And as tough as some tales were, there were signs of hope too.

Young guys still climbing the market ladder getting air-time coming up to me saying they saw an old tape of mine, thanking me for showing the way. Another guy getting a national shot as a fill-in on a big time show.

We’re all still there because  AAJA always felt like a safe place to gather once a year and reassess why we still do what we do.

It’s a smaller gathering these days. Many have left the business, burned out, bitter, bummed. Or becoming lawyers. Involved in some other way with life.

But many of us,  after all these years are still here. Because the paycheck alone never defined us.

This is what we do.

See my piece on “Why I Write…” on the blog of the Asian American Legal Defense and Education Fund.


I’m attending the Asian American Journalists Association convention in New York…but it’s actually more likely I will be stopped and frisked than bump into Connie Chung

Emil Guillermo, the first Asian American male to anchor a national evening news broadcast in 1989 when he hosted NPR’s “All Things Considered,” with Connie Chung, the first Asian American to anchor the evening news program of a major network. Photo taken at the 2010 convention, Hollywood,CA

I wasn’t stopped nor frisked in NYC. Nor did I see Connie. I did see a lot of young Asian American journalists, which is good, but it seemed much of the meeting was driven by new media, tech, and gadgetry. Journalism? Well, there was some discussion of that, but for the most part it was secondary, because journalism is being transformed by the digital world. The conference almost presumes the 5w’s part. The digital stuff was much bigger at this conference than I ever expected.  Which is great, because most of the attendees weren’t around when newsrooms used typewriters.

One other thing.

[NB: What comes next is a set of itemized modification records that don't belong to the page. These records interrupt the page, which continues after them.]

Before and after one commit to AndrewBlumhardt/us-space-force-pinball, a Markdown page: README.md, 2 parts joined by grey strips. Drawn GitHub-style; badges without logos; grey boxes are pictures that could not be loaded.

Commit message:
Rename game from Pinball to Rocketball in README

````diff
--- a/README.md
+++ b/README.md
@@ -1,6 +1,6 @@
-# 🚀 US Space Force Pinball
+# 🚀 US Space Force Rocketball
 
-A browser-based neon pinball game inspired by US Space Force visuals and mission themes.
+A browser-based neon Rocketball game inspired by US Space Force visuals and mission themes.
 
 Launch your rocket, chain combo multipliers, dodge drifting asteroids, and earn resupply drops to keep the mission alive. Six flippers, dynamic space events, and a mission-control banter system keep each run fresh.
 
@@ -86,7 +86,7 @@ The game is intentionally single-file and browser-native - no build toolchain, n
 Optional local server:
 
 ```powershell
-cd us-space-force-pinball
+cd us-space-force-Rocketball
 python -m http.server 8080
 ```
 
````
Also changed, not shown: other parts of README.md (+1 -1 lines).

Much has been made about the media criticism discussion at the conference. I skipped it because as much as AAJA wants to be a media watchdog, at best the group is ineffective because there are limits to what journalism associations can do. It can advocate diversity in hiring and coverage. And that’s it. It can criticize, but it doesn’t want to be seen as an advocate nor as a hard “civil rights” organization.  That makes AAJA more of a  “soft” civil rights org because it does preach diversity. But it truly leaves its fangs at the door. How can you be tough on big corporate news organizations when you depend on those same news organization for support? The convention was in New York, and it just seemed to lack the kind of spark you’d expect from a convention in the media capital. Media companies were pretty minimal in their involvement. Sign of the times, I’m afraid.

So roll it all up, and you have a nice careerist organization that H.R. departments love because it helps show media organizations are interested in the public good. But when the industry is shrinking and careers are curtailed or shorten, a careerist organization isn’t left with much to crow about these days. And when it crows about racist coverage, what’s it’s solution? It’s not a union. It’s a journalism organization. Aside checking for grammar and proper use of AP style, what’s left? Advocating for minority jobs? What jobs?

In the end, it was a nice gathering for some of us who still believe there’s a reason for AAJA.

Would have been nice to see one plenary session where everyone  could come together  and discuss the broad themes that should be concerning minority journalists and communities they cover. That would have been a place to discuss and reinforce the values of the organization.

Right now, the organization seems like it’s just trying to survive. Just like many newsrooms in the country.